The Inbox

| Jason M. Knott

With only two weeks to go until the Mayans’ end of days, what better way to spend your time than reading this week’s latest in Suits by Suits:

  • A store manager for American Apparel has sued Dov Charney, the company’s CEO, accusing him of assault.  UPI reports that the manager alleges that Charney called him nasty names and tried to rub dirt on his face at an industry convention.  Lawyers can get a bad rap, but I doubt anything like that has ever happened at the ABA’s annual meeting.

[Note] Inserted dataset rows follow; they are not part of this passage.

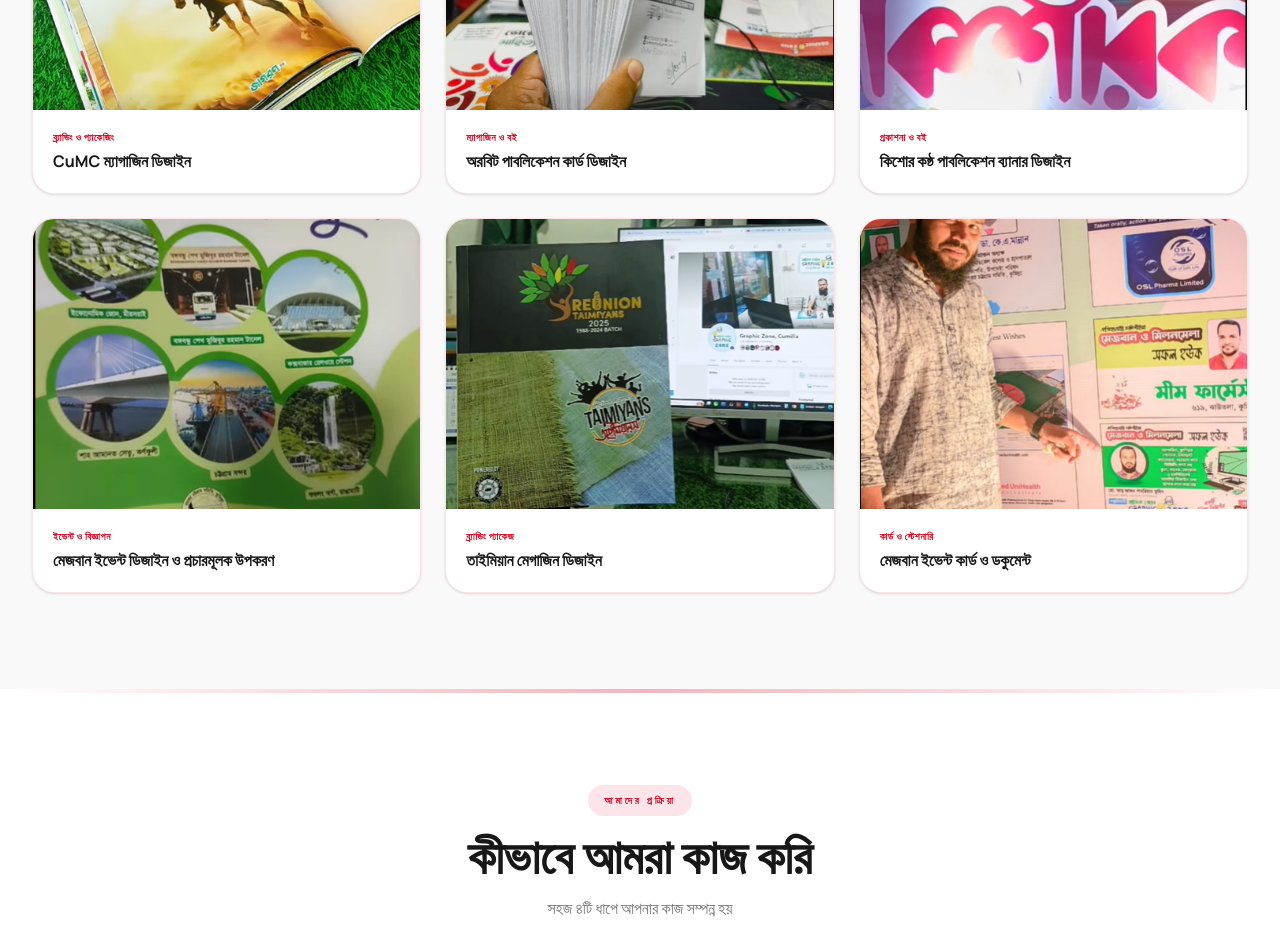
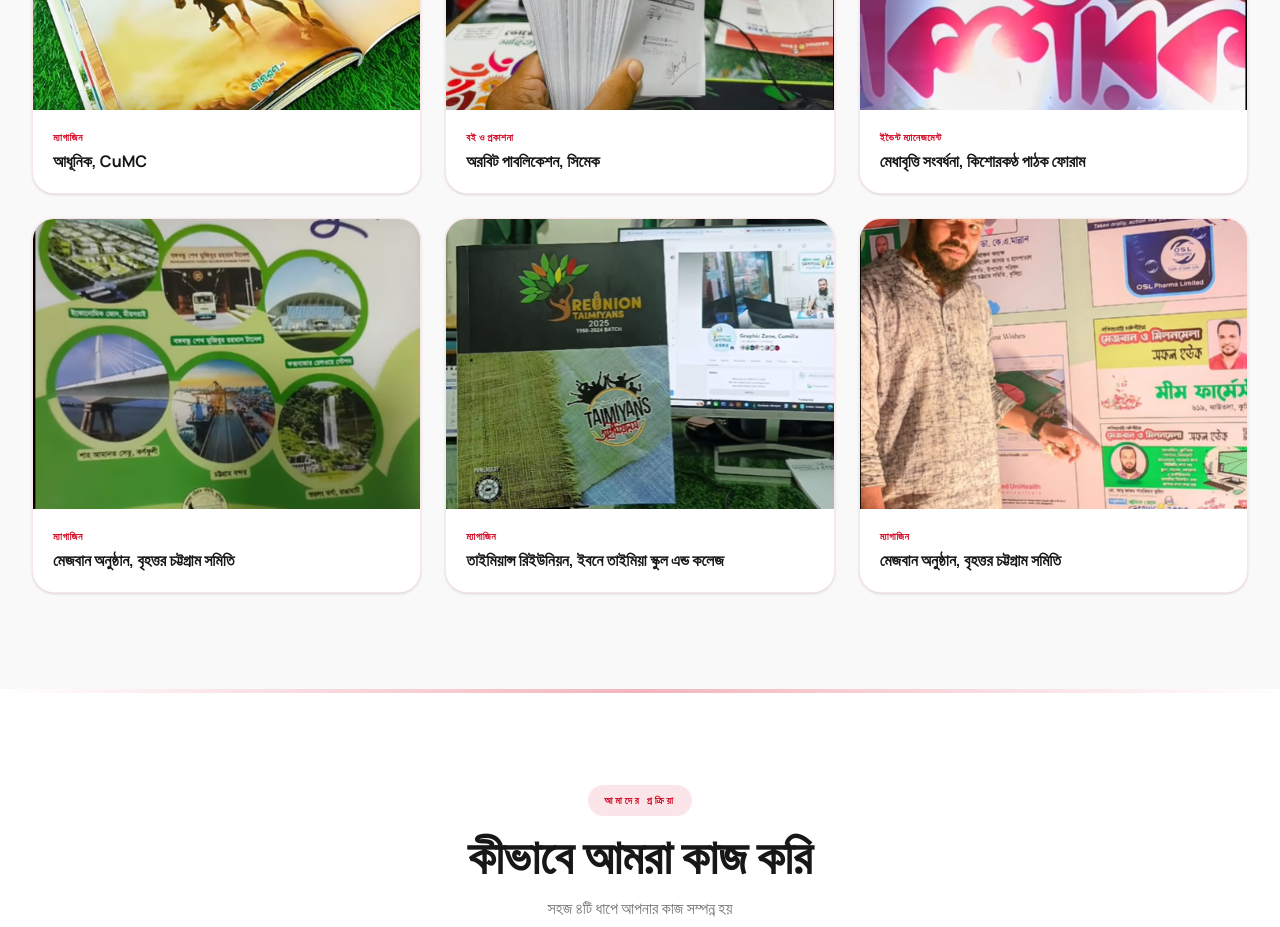
Before and after one commit to khalid586/graphic-zone, a Next.js app: page / in a window 1280 px wide. Shown: the part 2240-3167 px from the top of the page. Built offline with nearby package versions, Linux system fonts and the light colour scheme.

Commit message:
fix :  portfolio data update

```diff
--- a/src/data/constants.ts
+++ b/src/data/constants.ts
@@ -8,12 +8,20 @@ export const SERVICES: ServiceItem[] = [
 ];
 
 export const PORTFOLIO: PortfolioItem[] = [
-    { id: 1, title: 'CuMC ম্যাগাজিন ডিজাইন', cat: 'ব্র্যান্ডিং ও প্যাকেজিং', desc: 'আধুনিক ডিজাইন এবং উদ্ভাবনী লেআউটের সাথে পণ্যের ব্র্যান্ডিং এবং প্যাকেজিং যা বাজারে আলাদা পরিচয় তৈরি করে এবং গ্রাহকদের আকৃষ্ট করে।', img: '/portfolio images/adhunik-cumc.png' },
-    { id: 2, title: 'অরবিট পাবলিকেশন কার্ড ডিজাইন', cat: 'ম্যাগাজিন ও বই', desc: 'পেশাদার ম্যাগাজিন লেআউট ডিজাইন এবং উচ্চ মানের প্রিন্টিং যা পাঠকদের জন্য আকর্ষণীয় এবং পেশাদার অভিজ্ঞতা প্রদান করে।', img: '/portfolio images/orbit publications.png' },
-    { id: 3, title: 'কিশোর কন্ঠ পাবলিকেশন ব্যানার ডিজাইন', cat: 'প্রকাশনা ও বই', desc: 'শিশু ও কিশোর পাঠকদের জন্য আকর্ষণীয় প্রকাশনার সম্পূর্ণ ডিজাইন এবং প্রিন্টিং যা শিক্ষামূলক এবং মনোমুগ্ধকর উভয়ই।', img: '/portfolio images/kishor-kantha.png' },
-    { id: 4, title: 'মেজবান ইভেন্ট ডিজাইন ও প্রচারমূলক উপকরণ', cat: 'ইভেন্ট ও বিজ্ঞাপন', desc: 'ইভেন্ট এবং অনুষ্ঠানের জন্য সম্পূর্ণ ডিজাইন প্যাকেজ যার মধ্যে রয়েছে আমন্ত্রণ কার্ড, ব্যানার এবং প্রচারমূলক উপকরণ।', img: '/portfolio images/mejban1.png' },
-    { id: 5, title: 'তাইমিয়ান মেগাজিন ডিজাইন', cat: 'ব্র্যান্ডিং প্যাকেজ', desc: 'ঐতিহ্যবাহী পণ্যের জন্য আধুনিক এবং আকর্ষণীয় ব্র্যান্ডিং যা ঐতিহ্য ও আধুনিকতার সমন্বয় ঘটায় এবং গ্রাহকদের সাথে সংযোগ স্থাপন করে।', img: '/portfolio images/taimiyans.png' },
-    { id: 6, title: 'মেজবান ইভেন্ট কার্ড ও ডকুমেন্ট', cat: 'কার্ড ও স্টেশনারি', desc: 'বিশেষ অনুষ্ঠানের জন্য সূন্দর এবং মার্জিত কার্ড ডিজাইন যা আয়োজনকারীর স্বাদ এবং পেশাদারিত্ব প্রতিফলিত করে এবং অতিথিদের প্রভাবিত করে।', img: '/portfolio images/mejban2.png' },
+    {
+        id: 1, title: 'আধূনিক, CuMC', cat: 'ম্যাগাজিন', desc: 'আধুনিক ডিজাইন এবং উদ্ভাবনী লেআউটের সাথে পণ্যের ব্র্যান্ডিং এবং প্যাকেজিং যা বাজারে আলাদা পরিচয় তৈরি করে এবং গ্রাহকদের আকৃষ্ট করে।', img: '/portfolio images/adhunik-cumc.png'
+    },
+    {
+        id: 2, title: 'অরবিট পাবলিকেশন, সিমেক', cat: 'বই ও প্রকাশনা', desc: 'পেশাদার ম্যাগাজিন লেআউট ডিজাইন এবং উচ্চ মানের প্রিন্টিং যা পাঠকদের জন্য আকর্ষণীয় এবং পেশাদার অভিজ্ঞতা প্রদান করে।', img: '/portfolio images/orbit publications.png'
+    },
+    {
+        id: 3, title: 'মেধাবৃত্তি সংবর্ধনা, কিশোরকণ্ঠ পাঠক ফোরাম', cat: 'ইভৈন্ট ম্যানেজমেন্ট', desc: 'শিশু ও কিশোর পাঠকদের জন্য আকর্ষণীয় প্রকাশনার সম্পূর্ণ ডিজাইন এবং প্রিন্টিং যা শিক্ষামূলক এবং মনোমুগ্ধকর উভয়ই।', img: '/portfolio images/kishor-kantha.png'
+    },
+    {
+        id: 4, title: 'মেজবান অনুষ্ঠান, বৃহত্তর চট্টগ্রাম সমিতি', cat: 'ম্যাগাজিন', desc: 'ইভেন্ট এবং অনুষ্ঠানের জন্য সম্পূর্ণ ডিজাইন প্যাকেজ যার মধ্যে রয়েছে আমন্ত্রণ কার্ড, ব্যানার এবং প্রচারমূলক উপকরণ।', img: '/portfolio images/mejban1.png'
+    },
+    { id: 5, title: 'তাইমিয়ান্স রিইউনিয়ন, ইবনে তাইমিয়া স্কুল এন্ড কলেজ', cat: 'ম্যাগাজিন', desc: 'ঐতিহ্যবাহী পণ্যের জন্য আধুনিক এবং আকর্ষণীয় ব্র্যান্ডিং যা ঐতিহ্য ও আধুনিকতার সমন্বয় ঘটায় এবং গ্রাহকদের সাথে সংযোগ স্থাপন করে।', img: '/portfolio images/taimiyans.png' },
+    { id: 6, title: 'মেজবান অনুষ্ঠান, বৃহত্তর চট্টগ্রাম সমিতি', cat: 'ম্যাগাজিন', desc: 'বিশেষ অনুষ্ঠানের জন্য সূন্দর এবং মার্জিত কার্ড ডিজাইন যা আয়োজনকারীর স্বাদ এবং পেশাদারিত্ব প্রতিফলিত করে এবং অতিথিদের প্রভাবিত করে।', img: '/portfolio images/mejban2.png' },
 ];
 
 export const PROCESS: ProcessStep[] = [
```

  • Yet another issue involving a clothing store manager: the L.A. Times says that the EEOC has found, after a three-year probe, that retailer Wet Seal discriminated against an African-American store manager.  According to the Times article, managers wanted the “Armani look” – thin, blue-eyed, and blond – and a high-level executive sent an e-mail stating that the dominance of African-American employees at the company was a “huge issue.” 

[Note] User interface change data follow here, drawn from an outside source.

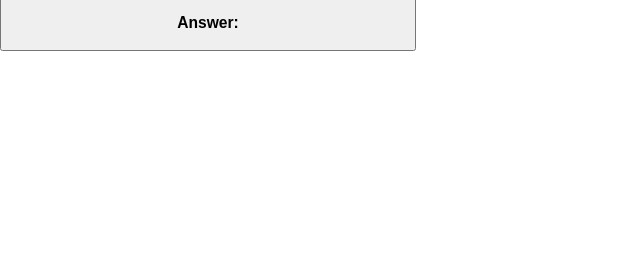
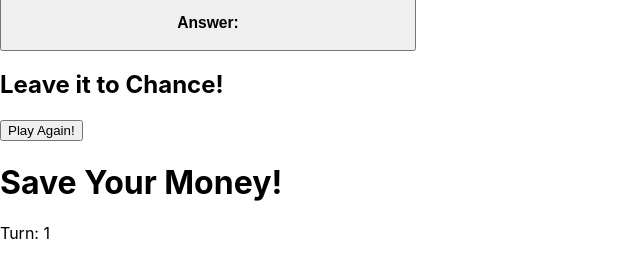
Before and after one commit to jeharr/daily-stock-bet, a React (Create React App) app in the folder client/: page / in a window 1280 px wide. Shown: the part 597-853 px from the top of the page, without its empty margins (0-640 px from the left). Before the commit the page ends 800 px from the top, so only its background shows below. Built offline with nearby package versions, Linux system fonts and the light colour scheme; no server answers.

Commit message:
added element to App

```diff
--- a/client/src/App.js
+++ b/client/src/App.js
@@ -5,6 +5,7 @@ import { Router, Route } from 'react-router-dom'
 import StockPicker from './components/StockPicker'
 import NavBar from './components/NavBar'
 import MagicEightBall from "./components/MagicEightBall"
+import GameOfChance from './components/GameOfChance'
 
 function App() {
 
@@ -14,6 +15,7 @@ function App() {
       <NavBar />
       <StockPicker />
       <MagicEightBall />
+      <GameOfChance />
     </div>
   );
 }
```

  • The Texas Lawbook writes that Dallas-based Bickel & Brewer has been disqualified from representing a client in a business dispute on the ground that it offered $1 million to a former executive of the opposing party for inside information about the case.  The court that issued the disqualification order found that the executive took 2.3 gigabytes of secret information when he left, including confidential communications with Bickel’s opposing counsel.

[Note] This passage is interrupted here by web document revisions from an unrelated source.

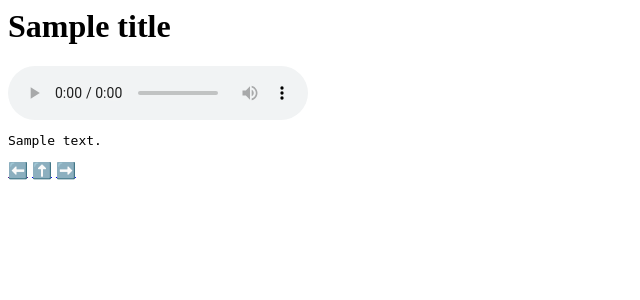
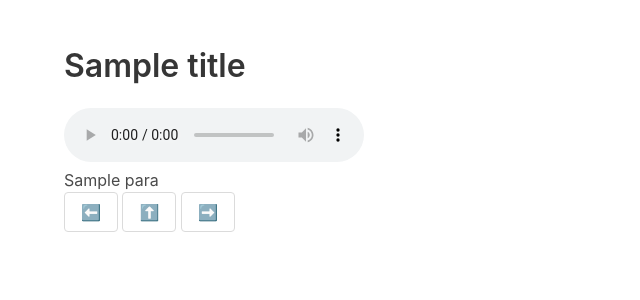
Before and after one commit to kantoniko/haberes-buenos-de-buly, a Flask app: template templates/page.html in a window 1280 px wide. Shown: the top 300 px of the page, without its empty margins (0-640 px from the left). Run offline with Flask 2, Linux system fonts and the light colour scheme; the template is opened without the code that fills it: most values are stand-ins (such as "Sample title", 1, 10 or a date in 2020); some libraries are stand-ins or nearby versions.

Commit message:
header footer, paragraphs

```diff
--- a/generate.py
+++ b/generate.py
@@ -34,6 +34,7 @@ def main():
                 page[field] = value
 
             page['text'] = fh.read()
+            page['paragraphs'] = page['text'].split("\n")
             #print(page)
             pages.append(page)
     pages.sort(key=lambda page: page['id'])
--- /dev/null
+++ b/templates/footer.html
@@ -0,0 +1,5 @@
+      </div>
+    </section>
+
+  </body>
+</html>
--- /dev/null
+++ b/templates/header.html
@@ -0,0 +1,14 @@
+<!DOCTYPE html>
+<html lang="es">
+  <head>
+    <meta charset="utf-8">
+    <meta name="viewport" content="width=device-width, initial-scale=1, user-scalable=yes">
+    <title>{{ title }}</title>
+    <link rel="stylesheet" href="https://cdn.jsdelivr.net/npm/bulma@0.9.3/css/bulma.min.css">
+    <script src="https://code.jquery.com/jquery-3.6.0.min.js" integrity="sha256-/xUj+3OJU5yExlq6GSYGSHk7tPXikynS7ogEvDej/m4=" crossorigin="anonymous"></script>
+    <script src="https://use.fontawesome.com/57525b30bb.js"></script>
+  </head>
+  <body>
+    <section id="main-section" class="section">
+      <div class="container">
+<h1 class="title">{{title}}</h1>
--- a/templates/page.html
+++ b/templates/page.html
@@ -1,17 +1,23 @@
-<h1>{{title}}</h1>
+{% include 'header.html' %}
 
+  <div class="content">
+    <audio controls>
+      <source src="{{page.id}}.mp3" type="audio/mp3">
+      Your browser does not support the audio element.
+    </audio>
 
-<audio controls>
-    <source src="{{page.id}}.mp3" type="audio/mp3">
-    Your browser does not support the audio element.
-</audio>
-
-<pre>
-{{page.text}}
-</pre>
+    {% for para in page.paragraphs %}
+        <div>
+        {{para}}
+        </div>
+    {% endfor %}
 
     <div class="content">
     <a class="button" href="{{page.prev_message}}">⬅️</a>
     <a class="button" href=".">⬆️</a>
     <a class="button" href="{{page.next_message}}">➡️</a>
     </div>
+  </div>
+
+
+{% include 'footer.html' %}
```
Also changed, not shown: templates/index.html (+13 -7 lines).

  • Is the SEC doing what it’s supposed to with the Dodd-Frank whistleblower bounty program, which (as we previously covered here and here) has resulted in only one award since its passage in 2010?  Private investigator John Powers writes in the Huffington Post that the SEC ignored his whistleblower tip, which he says he discovered in conducting due diligence for a corporate client.